I met Bill Lynch — who passed away last week at 72 — in 1989, that remarkable year he guided David Dinkins through a pair of hard-fought battles to victory over two political giants, Ed Koch and Rudy Giuliani.
At the time, I was a cog in the machine Lynch was building, one of the unpaid volunteers who would trudge to the campaign’s shabby midtown headquarters and spend hours handing out flyers, hanging posters, registering voters and the like.
The “rumpled genius,” as he was sometimes called for his work with Dinkins, was a hero, friend and mentor to an entire generation of up-and-coming political activists.
Those of us who’d walked picket lines and mounted protests in college immediately recognized a kindred spirit: You can find a photo of Lynch among the demonstrators who occupied Harlem’s Sydenham Hospital in 1980 in an unsuccessful effort to keep it open. He was a veteran of labor battles who had the city’s top union leaders on speed dial, and would pick up the phone and start making calls if someone needed help. For our generation, Dinkins’ victory — and Lynch’s vision — was a dream come true.

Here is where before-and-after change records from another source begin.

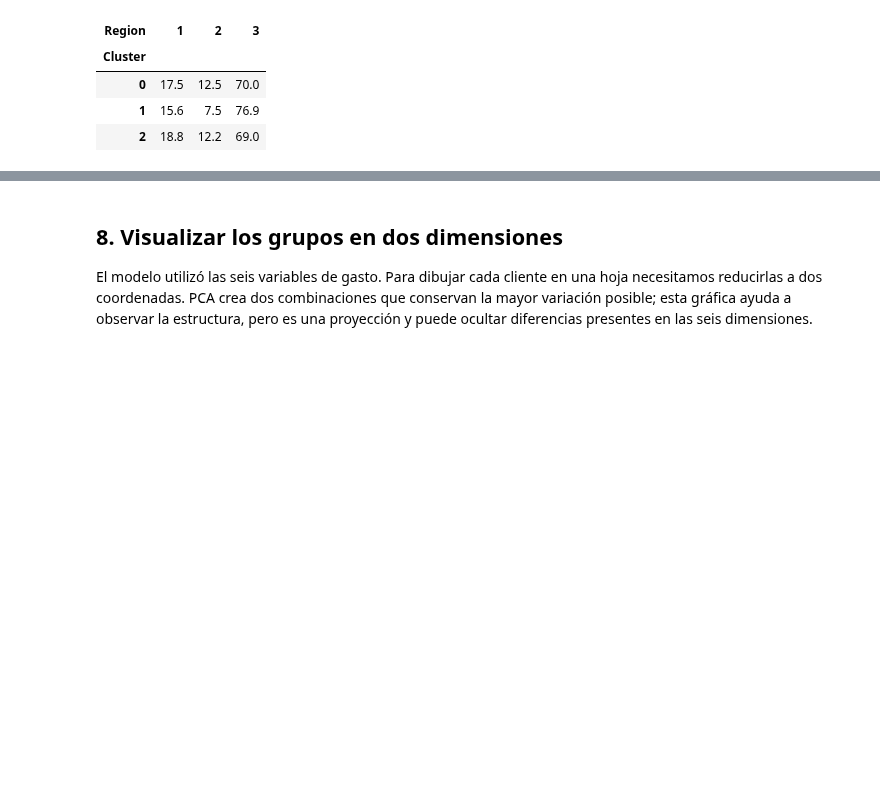
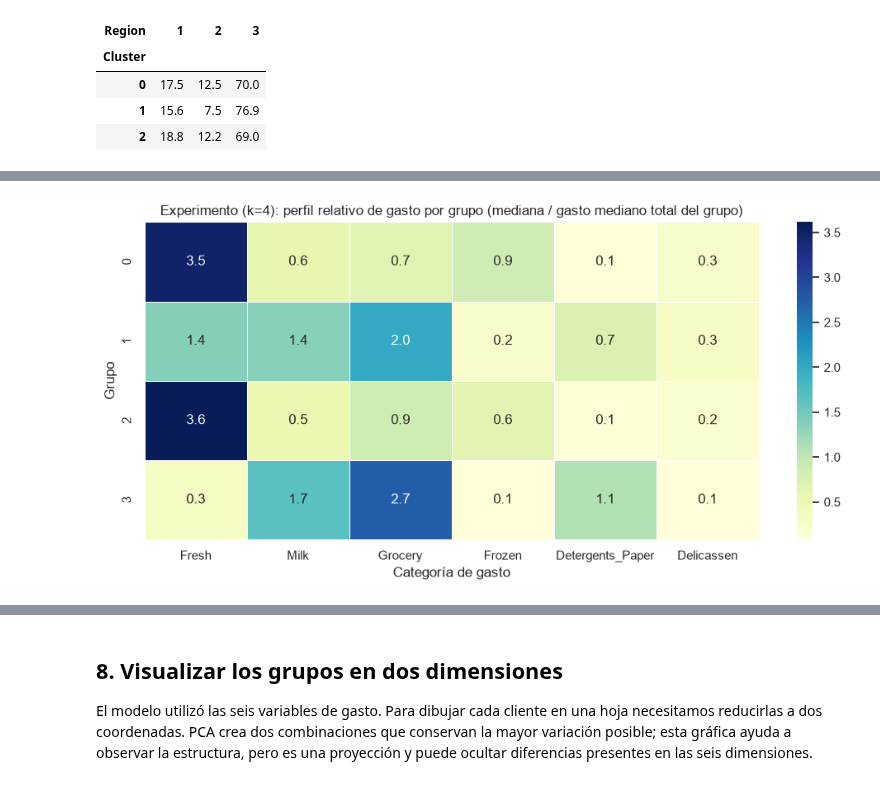
Before and after one commit to dominikcm06/BigData, a Jupyter notebook: U2_1_modelos/notebooks/U4_1_Clustering_Wholesale_Customers.ipynb, the cells around one changed output, grey strips where cells are left out. Saved outputs shown, nothing was run; the diff lists cells and outputs as text; code cells hidden in the pictures; blank space fills up the shorter version.

Commit message:
Agregar experimentacion de K-Means con otro k, etiqueta y semilla

```diff
--- a/U2_1_modelos/notebooks/U4_1_Clustering_Wholesale_Customers.ipynb
+++ b/U2_1_modelos/notebooks/U4_1_Clustering_Wholesale_Customers.ipynb
@@ -631,0 +644,14 @@ Porcentaje de clientes por región dentro de cada grupo:
+# %%
+k_experimento = 4
+modelo_kmeans_exp = KMeans(n_clusters=k_experimento, random_state=7, n_init=10)
+datos["Cluster_experimento"] = modelo_kmeans_exp.fit_predict(X_preparado)
+
+conteo_grupos_exp = datos["Cluster_experimento"].value_counts().sort_index().rename("clientes")
+conteo_grupos_exp = conteo_grupos_exp.to_frame()
+conteo_grupos_exp["porcentaje"] = (conteo_grupos_exp["clientes"] / len(datos) * 100).round(1)
+display(conteo_grupos_exp)
+
+print("Silhouette original (k=3):", round(silhouette_score(X_preparado, datos["Cluster"]), 3),
+      "| experimento (k=4):", round(silhouette_score(X_preparado, datos["Cluster_experimento"]), 3))
+print("Inercia original (k=3):", round(modelo_kmeans.inertia_, 1),
+      "| experimento (k=4):", round(modelo_kmeans_exp.inertia_, 1))
@@ -631,0 +667,4 @@ Porcentaje de clientes por región dentro de cada grupo:
+# %%
+# Perfil de cada grupo del experimento usando medianas en la escala original
+perfil_mediano_exp = datos.groupby("Cluster_experimento")[variables_gasto].median().round(0).astype(int)
+display(perfil_mediano_exp)
@@ -631,0 +678,12 @@ Porcentaje de clientes por región dentro de cada grupo:
+# %%
+perfil_visual_exp = perfil_mediano_exp.copy()
+perfil_relativo_exp = perfil_visual_exp.div(perfil_visual_exp.mean(axis=1), axis=0)
+
+plt.figure(figsize=(12, 5))
+sns.heatmap(perfil_relativo_exp, annot=True, fmt=".1f", cmap="YlGnBu", linewidths=.5)
+plt.title("Experimento (k=4): perfil relativo de gasto por grupo (mediana / gasto mediano total del grupo)")
+plt.xlabel("Categoría de gasto")
+plt.ylabel("Grupo")
+plt.show()
+# %% [output]
+[figure, added]
```
Also changed, not shown: parts of 6 cells of this notebook.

In a shamefully segregated city, the campaign headquarters was truly a gorgeous mosaic. After a decade of budget-cutting austerity following the financial crisis, it offered labor unions a chance to flex their political muscles on behalf of the working class. And for idealistic young people trying to carve out a path in public life, the open door to his campaign office on then-seedy W. 43rd St. was a treasured place to get strategic advice, marching orders and a sympathetic ear. Many of his disciples went on to do great things for our city.
John Liu, while now struggling in the race for mayor, staged an unlikely victory for city controller four years ago by working with Lynch to reassemble the same kind of broad, diverse coalition that elected Dinkins.
And Lynch was a big brother to dozens of elected officials and community leaders, including Harlem activist April Tyler; Mark Griffith of the Brooklyn Movement Center; Luther Smith, Lynch’s right-hand aide, and the late Lisa Sullivan, an inspired and much-missed youth organizer.
The core Lynch values — connecting communities, building personal relationships and taking a chance on young talent — continued long after the Dinkins administration, which he served in as deputy mayor, was voted out of office. In the mid-1990s, when I was running a community credit union with Griffith, Lynch trekked out to our humble storefront in Bedford-Stuyvesant, purely out of curiosity and a desire to help.
A few years later, when I made my own run at elected office — a 1997 City Council bid against a longtime incumbent — Lynch offered advice and his personal endorsement, which limited the savageness of the attacks the Kings County Democratic machine administered.
After leaving City Hall, Lynch searched high and low to find space uptown because he wanted to be based in Harlem. If you needed his advice, you had to make the trek to 125th St. and climb a couple flights of stairs. It turned out to be a good way to weed out fools and fakers. People with sense made the journey to see Lynch; perhaps those who couldn’t be bothered didn’t realize he was a confidant of Nelson Mandela and Bill Clinton.
Bill Lynch was the best of the best — a savvy operator full of idealism and a truly humble public servant in a city full of egos, backstabbing and bad intentions. New York was lucky to have him.
The memorial service, open to the public, is at 10 Thursday morning at Riverside Church.
Louis is political anchor at NY1 News